> Problem to solve: Return each entry word for word and skip its pictures.

=== Supplied records ===

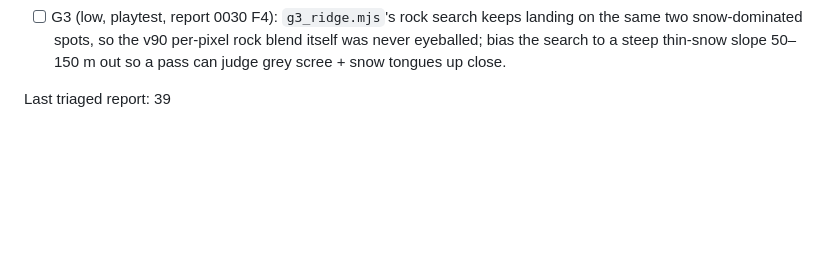
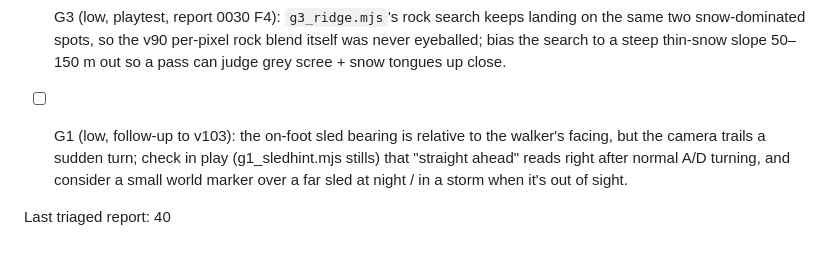
Before and after one commit to DefNotALemon/tracklayer, a Markdown page: loop/LOOP.md, the part around the change. GitHub-like rendering; blank space fills up the shorter version.

```diff
--- a/loop/LOOP.md
+++ b/loop/LOOP.md
@@ -165,4 +165,8 @@ Format: `- [ ] Gn: what, why (report #, numbers)`. Done items move to `loop/PROG
       spots, so the v90 per-pixel rock blend itself was never eyeballed; bias the search to a steep thin-snow slope
       50–150 m out so a pass can judge grey scree + snow tongues up close.
 
-Last triaged report: 39
+- [ ] G1 (low, follow-up to v103): the on-foot sled bearing is relative to the walker's facing, but the camera trails
+      a sudden turn; check in play (g1_sledhint.mjs stills) that "straight ahead" reads right after normal A/D turning,
+      and consider a small world marker over a far sled at night / in a storm when it's out of sight.
+
+Last triaged report: 40
```
Also changed, not shown: loop/PROGRESS.md (+12 -0 lines).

===

> Task result:
Before and after one commit to DefNotALemon/tracklayer, a Markdown page: loop/LOOP.md, the part around the change. GitHub-like rendering; blank space fills up the shorter version.

```diff
--- a/loop/LOOP.md
+++ b/loop/LOOP.md
@@ -165,4 +165,8 @@ Format: `- [ ] Gn: what, why (report #, numbers)`. Done items move to `loop/PROG
       spots, so the v90 per-pixel rock blend itself was never eyeballed; bias the search to a steep thin-snow slope
       50–150 m out so a pass can judge grey scree + snow tongues up close.
 
-Last triaged report: 39
+- [ ] G1 (low, follow-up to v103): the on-foot sled bearing is relative to the walker's facing, but the camera trails
+      a sudden turn; check in play (g1_sledhint.mjs stills) that "straight ahead" reads right after normal A/D turning,
+      and consider a small world marker over a far sled at night / in a storm when it's out of sight.
+
+Last triaged report: 40
```
Also changed, not shown: loop/PROGRESS.md (+12 -0 lines).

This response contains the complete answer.